The Tuskegee Institute, now Tuskegee University, is a historically black university founded by Booker T. Washington in 1881. Washington was able to cultivate relationships with wealthy donors, growing the school’s wealth and status. He was able to bring good-standing teachers to Tuskegee, such as George Washington Carver, raising the profile of the school even more. During World War II, Tuskegee became the home of the Tuskegee Airmen, a group of black pilots and military personnel who trained at and near the school. They became the first black pilots in the United States military, and the nearby Tuskegee Airmen National Historic Site. Today, Tuskegee continues as a well-respected center for higher learning.
Tuskegee Institute National Historic Site was established to honor the school for its importance to United States history. Visitors to the site can walk the school’s grounds, where brick structures built by Tuskegee’s first students still stand. Visitors can go to the George Washington Carver Museum on the university’s grounds (check the National Park System website before you visit because the museum is currently closed for reservations) or tour The Oaks, Booker T. Washington’s home while he served as the president of the school.

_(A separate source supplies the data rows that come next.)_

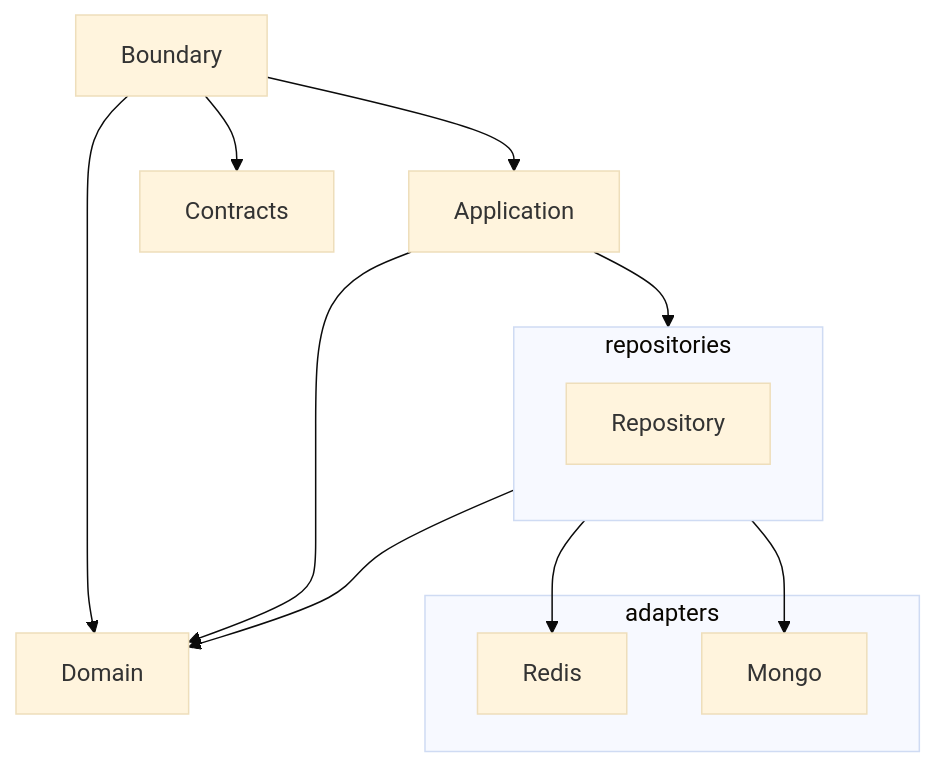
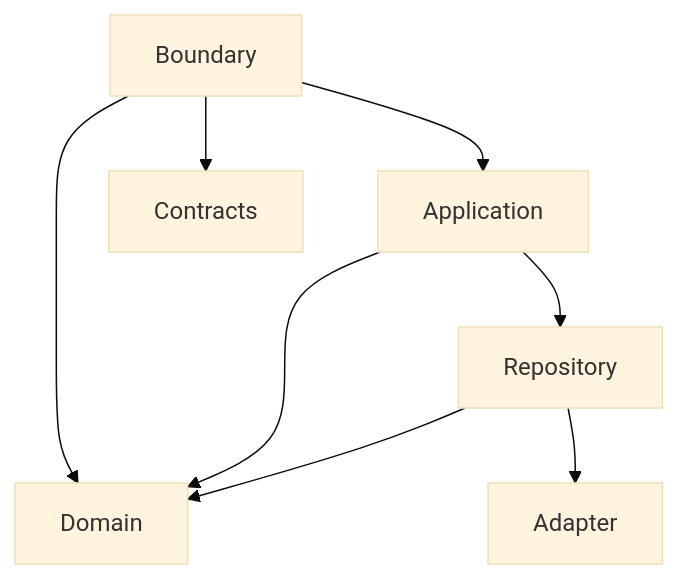
Before and after one commit to adesso-austria/workshop-architectures-love-js: the first of 2 diagrams in docs/Backend Architecture.md, drawn with Mermaid (base theme). The commit also changed 25 other files, not shown here.

````diff
--- a/docs/Backend Architecture.md
+++ b/docs/Backend Architecture.md
@@ -1,14 +1,6 @@
 ```mermaid
 flowchart
-Application-->Domain & repositories
+Application-->Domain & Repository
 Boundary-->Domain & Contracts & Application
-Repository-->Domain
-subgraph adapters
-	Redis
-	Mongo
-end
-subgraph repositories
-	direction TB
-	Repository-->Redis & Mongo
-end
+Repository-->Domain & Adapter
 ```
````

Tuskegee Institute provided an interesting look back at United States history, and we enjoyed our tour of the university. We encourage you to visit Tuskegee and perhaps to include visits to Tuskegee Airmen and to the Selma to Montgomery National Historic Trail to get a look at twentieth century black history in southern Alabama.